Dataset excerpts
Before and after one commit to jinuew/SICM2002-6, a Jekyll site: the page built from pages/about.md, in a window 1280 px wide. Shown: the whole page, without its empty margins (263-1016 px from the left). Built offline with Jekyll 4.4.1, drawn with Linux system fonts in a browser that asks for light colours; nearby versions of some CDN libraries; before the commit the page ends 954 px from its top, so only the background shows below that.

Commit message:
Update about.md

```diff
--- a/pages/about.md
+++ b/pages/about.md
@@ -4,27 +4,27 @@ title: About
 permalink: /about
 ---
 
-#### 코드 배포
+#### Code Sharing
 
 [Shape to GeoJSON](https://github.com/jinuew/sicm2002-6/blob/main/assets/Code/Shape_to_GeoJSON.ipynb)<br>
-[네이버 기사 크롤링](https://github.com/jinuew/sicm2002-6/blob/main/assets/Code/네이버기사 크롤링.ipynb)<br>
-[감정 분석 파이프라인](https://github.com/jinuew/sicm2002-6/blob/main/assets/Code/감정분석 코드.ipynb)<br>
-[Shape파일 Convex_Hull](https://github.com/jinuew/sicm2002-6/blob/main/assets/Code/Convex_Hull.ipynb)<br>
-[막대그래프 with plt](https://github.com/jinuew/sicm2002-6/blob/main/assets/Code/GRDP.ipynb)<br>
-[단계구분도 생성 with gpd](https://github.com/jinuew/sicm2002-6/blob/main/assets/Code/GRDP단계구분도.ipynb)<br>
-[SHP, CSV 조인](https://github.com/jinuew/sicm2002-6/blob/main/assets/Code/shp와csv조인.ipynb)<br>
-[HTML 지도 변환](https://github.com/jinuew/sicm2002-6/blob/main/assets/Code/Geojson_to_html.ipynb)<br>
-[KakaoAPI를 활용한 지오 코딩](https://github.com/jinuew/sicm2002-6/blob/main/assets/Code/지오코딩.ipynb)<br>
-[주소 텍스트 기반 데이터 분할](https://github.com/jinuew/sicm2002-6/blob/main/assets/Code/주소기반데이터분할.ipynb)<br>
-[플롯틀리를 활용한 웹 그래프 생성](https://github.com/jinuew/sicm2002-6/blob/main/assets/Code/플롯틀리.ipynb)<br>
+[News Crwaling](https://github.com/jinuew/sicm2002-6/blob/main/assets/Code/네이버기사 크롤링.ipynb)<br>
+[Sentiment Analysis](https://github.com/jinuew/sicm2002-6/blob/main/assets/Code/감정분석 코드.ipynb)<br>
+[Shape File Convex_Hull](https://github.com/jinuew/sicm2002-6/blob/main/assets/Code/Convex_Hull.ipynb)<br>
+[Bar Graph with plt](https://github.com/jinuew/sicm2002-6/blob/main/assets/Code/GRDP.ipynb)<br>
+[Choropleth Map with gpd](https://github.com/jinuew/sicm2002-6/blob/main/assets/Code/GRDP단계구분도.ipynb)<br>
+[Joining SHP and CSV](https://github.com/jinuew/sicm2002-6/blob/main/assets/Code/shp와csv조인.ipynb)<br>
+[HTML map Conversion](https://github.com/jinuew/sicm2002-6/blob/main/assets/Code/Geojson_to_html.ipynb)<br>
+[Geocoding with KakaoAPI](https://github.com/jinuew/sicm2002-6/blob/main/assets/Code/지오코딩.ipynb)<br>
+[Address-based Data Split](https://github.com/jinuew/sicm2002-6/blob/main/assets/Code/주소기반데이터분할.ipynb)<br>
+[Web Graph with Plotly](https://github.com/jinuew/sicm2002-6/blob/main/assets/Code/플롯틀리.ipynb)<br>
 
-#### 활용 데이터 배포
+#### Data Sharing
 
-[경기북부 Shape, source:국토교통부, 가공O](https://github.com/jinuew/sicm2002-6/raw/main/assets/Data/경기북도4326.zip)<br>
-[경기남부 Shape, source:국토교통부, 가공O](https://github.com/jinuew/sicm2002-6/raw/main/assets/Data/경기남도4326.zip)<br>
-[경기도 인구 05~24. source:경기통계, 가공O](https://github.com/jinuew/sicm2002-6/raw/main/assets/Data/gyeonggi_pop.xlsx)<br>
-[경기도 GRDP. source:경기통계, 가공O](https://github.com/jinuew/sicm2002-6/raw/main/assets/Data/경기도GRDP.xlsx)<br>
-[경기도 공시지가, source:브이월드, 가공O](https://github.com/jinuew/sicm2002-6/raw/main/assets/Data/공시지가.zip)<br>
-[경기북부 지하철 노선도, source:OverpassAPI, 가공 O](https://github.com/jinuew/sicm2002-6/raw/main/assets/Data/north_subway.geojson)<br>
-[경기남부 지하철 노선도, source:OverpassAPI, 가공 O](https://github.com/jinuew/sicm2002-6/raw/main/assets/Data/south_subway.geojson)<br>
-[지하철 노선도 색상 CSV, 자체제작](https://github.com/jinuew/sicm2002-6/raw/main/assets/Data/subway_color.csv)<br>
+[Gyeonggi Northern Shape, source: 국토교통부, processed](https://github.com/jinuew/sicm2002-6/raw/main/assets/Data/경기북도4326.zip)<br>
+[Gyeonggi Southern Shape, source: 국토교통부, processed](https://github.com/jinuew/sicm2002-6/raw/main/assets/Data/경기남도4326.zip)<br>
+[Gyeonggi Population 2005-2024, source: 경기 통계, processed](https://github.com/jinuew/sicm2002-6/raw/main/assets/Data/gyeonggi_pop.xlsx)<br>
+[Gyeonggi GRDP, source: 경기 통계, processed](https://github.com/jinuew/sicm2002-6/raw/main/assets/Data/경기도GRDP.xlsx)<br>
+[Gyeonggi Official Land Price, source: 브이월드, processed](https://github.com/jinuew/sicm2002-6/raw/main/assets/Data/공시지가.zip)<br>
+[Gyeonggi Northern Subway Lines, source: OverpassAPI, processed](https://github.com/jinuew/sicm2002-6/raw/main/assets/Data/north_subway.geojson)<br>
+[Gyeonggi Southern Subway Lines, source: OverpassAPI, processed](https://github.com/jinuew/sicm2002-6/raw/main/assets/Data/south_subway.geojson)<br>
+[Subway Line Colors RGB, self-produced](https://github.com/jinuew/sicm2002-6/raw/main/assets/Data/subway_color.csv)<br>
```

Try it =>
An exact copy of all the records above is needed.

Response to the exercise =>
Before and after one commit to jinuew/SICM2002-6, a Jekyll site: the page built from pages/about.md, in a window 1280 px wide. Shown: the whole page, without its empty margins (263-1016 px from the left). Built offline with Jekyll 4.4.1, drawn with Linux system fonts in a browser that asks for light colours; nearby versions of some CDN libraries; before the commit the page ends 954 px from its top, so only the background shows below that.

Commit message:
Update about.md

```diff
--- a/pages/about.md
+++ b/pages/about.md
@@ -4,27 +4,27 @@ title: About
 permalink: /about
 ---
 
-#### 코드 배포
+#### Code Sharing
 
 [Shape to GeoJSON](https://github.com/jinuew/sicm2002-6/blob/main/assets/Code/Shape_to_GeoJSON.ipynb)<br>
-[네이버 기사 크롤링](https://github.com/jinuew/sicm2002-6/blob/main/assets/Code/네이버기사 크롤링.ipynb)<br>
-[감정 분석 파이프라인](https://github.com/jinuew/sicm2002-6/blob/main/assets/Code/감정분석 코드.ipynb)<br>
-[Shape파일 Convex_Hull](https://github.com/jinuew/sicm2002-6/blob/main/assets/Code/Convex_Hull.ipynb)<br>
-[막대그래프 with plt](https://github.com/jinuew/sicm2002-6/blob/main/assets/Code/GRDP.ipynb)<br>
-[단계구분도 생성 with gpd](https://github.com/jinuew/sicm2002-6/blob/main/assets/Code/GRDP단계구분도.ipynb)<br>
-[SHP, CSV 조인](https://github.com/jinuew/sicm2002-6/blob/main/assets/Code/shp와csv조인.ipynb)<br>
-[HTML 지도 변환](https://github.com/jinuew/sicm2002-6/blob/main/assets/Code/Geojson_to_html.ipynb)<br>
-[KakaoAPI를 활용한 지오 코딩](https://github.com/jinuew/sicm2002-6/blob/main/assets/Code/지오코딩.ipynb)<br>
-[주소 텍스트 기반 데이터 분할](https://github.com/jinuew/sicm2002-6/blob/main/assets/Code/주소기반데이터분할.ipynb)<br>
-[플롯틀리를 활용한 웹 그래프 생성](https://github.com/jinuew/sicm2002-6/blob/main/assets/Code/플롯틀리.ipynb)<br>
+[News Crwaling](https://github.com/jinuew/sicm2002-6/blob/main/assets/Code/네이버기사 크롤링.ipynb)<br>
+[Sentiment Analysis](https://github.com/jinuew/sicm2002-6/blob/main/assets/Code/감정분석 코드.ipynb)<br>
+[Shape File Convex_Hull](https://github.com/jinuew/sicm2002-6/blob/main/assets/Code/Convex_Hull.ipynb)<br>
+[Bar Graph with plt](https://github.com/jinuew/sicm2002-6/blob/main/assets/Code/GRDP.ipynb)<br>
+[Choropleth Map with gpd](https://github.com/jinuew/sicm2002-6/blob/main/assets/Code/GRDP단계구분도.ipynb)<br>
+[Joining SHP and CSV](https://github.com/jinuew/sicm2002-6/blob/main/assets/Code/shp와csv조인.ipynb)<br>
+[HTML map Conversion](https://github.com/jinuew/sicm2002-6/blob/main/assets/Code/Geojson_to_html.ipynb)<br>
+[Geocoding with KakaoAPI](https://github.com/jinuew/sicm2002-6/blob/main/assets/Code/지오코딩.ipynb)<br>
+[Address-based Data Split](https://github.com/jinuew/sicm2002-6/blob/main/assets/Code/주소기반데이터분할.ipynb)<br>
+[Web Graph with Plotly](https://github.com/jinuew/sicm2002-6/blob/main/assets/Code/플롯틀리.ipynb)<br>
 
-#### 활용 데이터 배포
+#### Data Sharing
 
-[경기북부 Shape, source:국토교통부, 가공O](https://github.com/jinuew/sicm2002-6/raw/main/assets/Data/경기북도4326.zip)<br>
-[경기남부 Shape, source:국토교통부, 가공O](https://github.com/jinuew/sicm2002-6/raw/main/assets/Data/경기남도4326.zip)<br>
-[경기도 인구 05~24. source:경기통계, 가공O](https://github.com/jinuew/sicm2002-6/raw/main/assets/Data/gyeonggi_pop.xlsx)<br>
-[경기도 GRDP. source:경기통계, 가공O](https://github.com/jinuew/sicm2002-6/raw/main/assets/Data/경기도GRDP.xlsx)<br>
-[경기도 공시지가, source:브이월드, 가공O](https://github.com/jinuew/sicm2002-6/raw/main/assets/Data/공시지가.zip)<br>
-[경기북부 지하철 노선도, source:OverpassAPI, 가공 O](https://github.com/jinuew/sicm2002-6/raw/main/assets/Data/north_subway.geojson)<br>
-[경기남부 지하철 노선도, source:OverpassAPI, 가공 O](https://github.com/jinuew/sicm2002-6/raw/main/assets/Data/south_subway.geojson)<br>
-[지하철 노선도 색상 CSV, 자체제작](https://github.com/jinuew/sicm2002-6/raw/main/assets/Data/subway_color.csv)<br>
+[Gyeonggi Northern Shape, source: 국토교통부, processed](https://github.com/jinuew/sicm2002-6/raw/main/assets/Data/경기북도4326.zip)<br>
+[Gyeonggi Southern Shape, source: 국토교통부, processed](https://github.com/jinuew/sicm2002-6/raw/main/assets/Data/경기남도4326.zip)<br>
+[Gyeonggi Population 2005-2024, source: 경기 통계, processed](https://github.com/jinuew/sicm2002-6/raw/main/assets/Data/gyeonggi_pop.xlsx)<br>
+[Gyeonggi GRDP, source: 경기 통계, processed](https://github.com/jinuew/sicm2002-6/raw/main/assets/Data/경기도GRDP.xlsx)<br>
+[Gyeonggi Official Land Price, source: 브이월드, processed](https://github.com/jinuew/sicm2002-6/raw/main/assets/Data/공시지가.zip)<br>
+[Gyeonggi Northern Subway Lines, source: OverpassAPI, processed](https://github.com/jinuew/sicm2002-6/raw/main/assets/Data/north_subway.geojson)<br>
+[Gyeonggi Southern Subway Lines, source: OverpassAPI, processed](https://github.com/jinuew/sicm2002-6/raw/main/assets/Data/south_subway.geojson)<br>
+[Subway Line Colors RGB, self-produced](https://github.com/jinuew/sicm2002-6/raw/main/assets/Data/subway_color.csv)<br>
```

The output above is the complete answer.